▶ What is expected: Only lines containing the string "salida" belong in the answer; copy all of them from the entries.

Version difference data
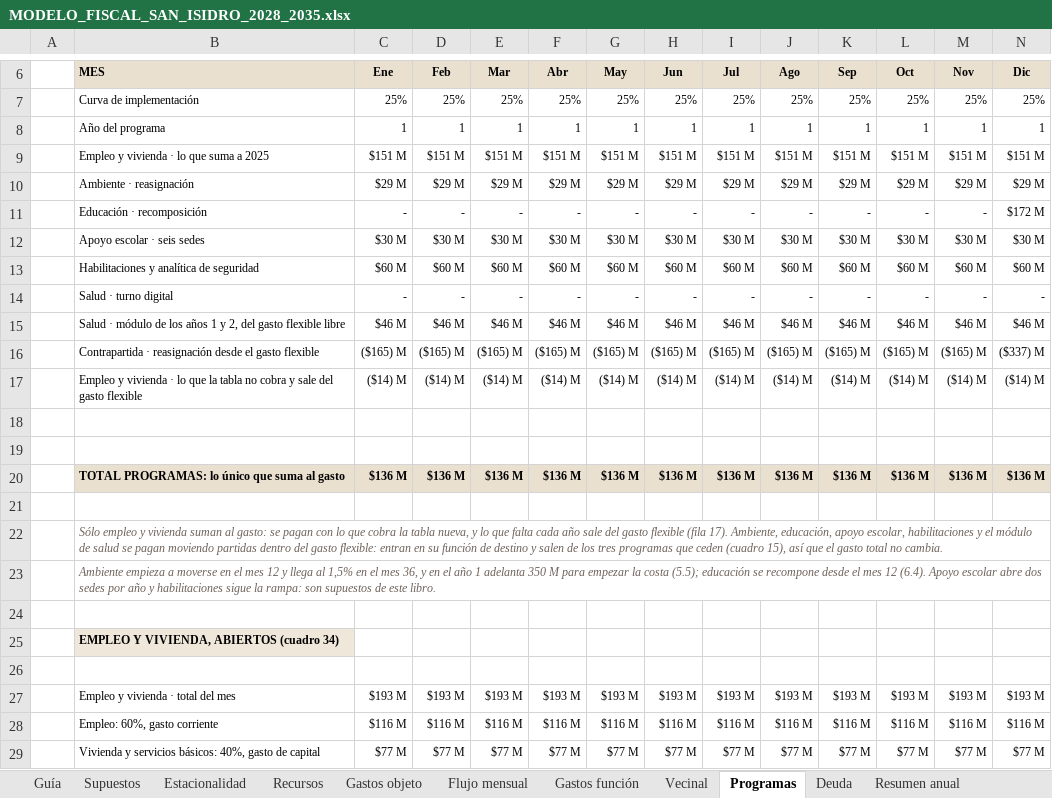
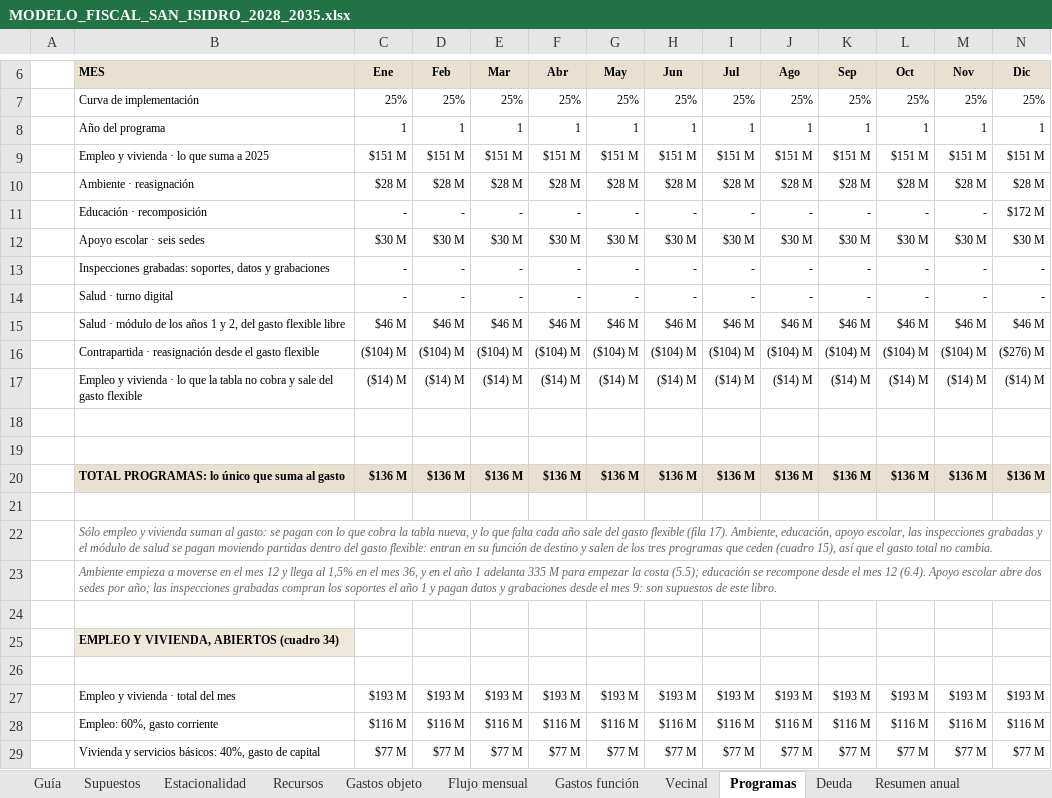
Before and after one commit to captainnicholasmoffat/casares-sanisidro-2027, an Excel workbook: salida/MODELO_FISCAL_SAN_ISIDRO_2028_2035.xlsx, sheet Programas, drawn as a sheet; only a part is shown, gaps mark what is left out; values as stored, in another font and other column widths than the file's, no borders; removed rows and columns are numbered as before the commit, all else as after; rows hold the shown columns only; the diff covers the shown part only; the diff names each change by its address in the sheet, - before the commit and + after, or states it on an @@ line.

```diff
--- a/salida/MODELO_FISCAL_SAN_ISIDRO_2028_2035.xlsx (sheet Programas)
+++ b/salida/MODELO_FISCAL_SAN_ISIDRO_2028_2035.xlsx (sheet Programas)
-C10: $29 M
+C10: $28 M
-D10: $29 M
+D10: $28 M
-E10: $29 M
+E10: $28 M
-F10: $29 M
+F10: $28 M
-G10: $29 M
+G10: $28 M
-H10: $29 M
+H10: $28 M
-I10: $29 M
+I10: $28 M
-J10: $29 M
+J10: $28 M
-K10: $29 M
+K10: $28 M
-L10: $29 M
+L10: $28 M
-M10: $29 M
+M10: $28 M
-N10: $29 M
+N10: $28 M
-row 13:  | Habilitaciones y analítica de seguridad | $60 M | $60 M | $60 M | $60 M | $60 M | $60 M | $60 M | $60 M | $60 M | $60 M | $60 M | $60 M
+row 13:  | Inspecciones grabadas: soportes, datos y grabaciones | - | - | - | - | - | - | - | - | - | - | - | -
-C16: ($165) M
+C16: ($104) M
-D16: ($165) M
+D16: ($104) M
-E16: ($165) M
+E16: ($104) M
-F16: ($165) M
+F16: ($104) M
-G16: ($165) M
+G16: ($104) M
-H16: ($165) M
+H16: ($104) M
-I16: ($165) M
+I16: ($104) M
-J16: ($165) M
+J16: ($104) M
-K16: ($165) M
+K16: ($104) M
-L16: ($165) M
+L16: ($104) M
-M16: ($165) M
+M16: ($104) M
-N16: ($337) M
+N16: ($276) M
-B22: …apoyo escolar, habilitaciones y el…
+B22: …apoyo escolar, las inspecciones grabadas y el…
-B23: …1 adelanta 350 M para empezar la costa (5.5); educación se recompone desde el mes 12 (6.4). Apoyo escolar abre dos sedes por año y habilitaciones sigue la rampa: son supuestos…
+B23: …1 adelanta 335 M para empezar la costa (5.5); educación se recompone desde el mes 12 (6.4). Apoyo escolar abre dos sedes por año; las inspecciones grabadas compran los soportes el año 1 y pagan datos y grabaciones desde el mes 9: son supuestos…
```
Also changed, not shown: 84 edited cells elsewhere in this sheet, sheet Gastos función, sheet Supuestos, sheet Metas, sheet Guía, 9 other files.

▶ Solution to this exercise:
Before and after one commit to captainnicholasmoffat/casares-sanisidro-2027, an Excel workbook: salida/MODELO_FISCAL_SAN_ISIDRO_2028_2035.xlsx, sheet Programas, drawn as a sheet; only a part is shown, gaps mark what is left out; values as stored, in another font and other column widths than the file's, no borders; removed rows and columns are numbered as before the commit, all else as after; rows hold the shown columns only; the diff covers the shown part only; the diff names each change by its address in the sheet, - before the commit and + after, or states it on an @@ line.
--- a/salida/MODELO_FISCAL_SAN_ISIDRO_2028_2035.xlsx (sheet Programas)
+++ b/salida/MODELO_FISCAL_SAN_ISIDRO_2028_2035.xlsx (sheet Programas)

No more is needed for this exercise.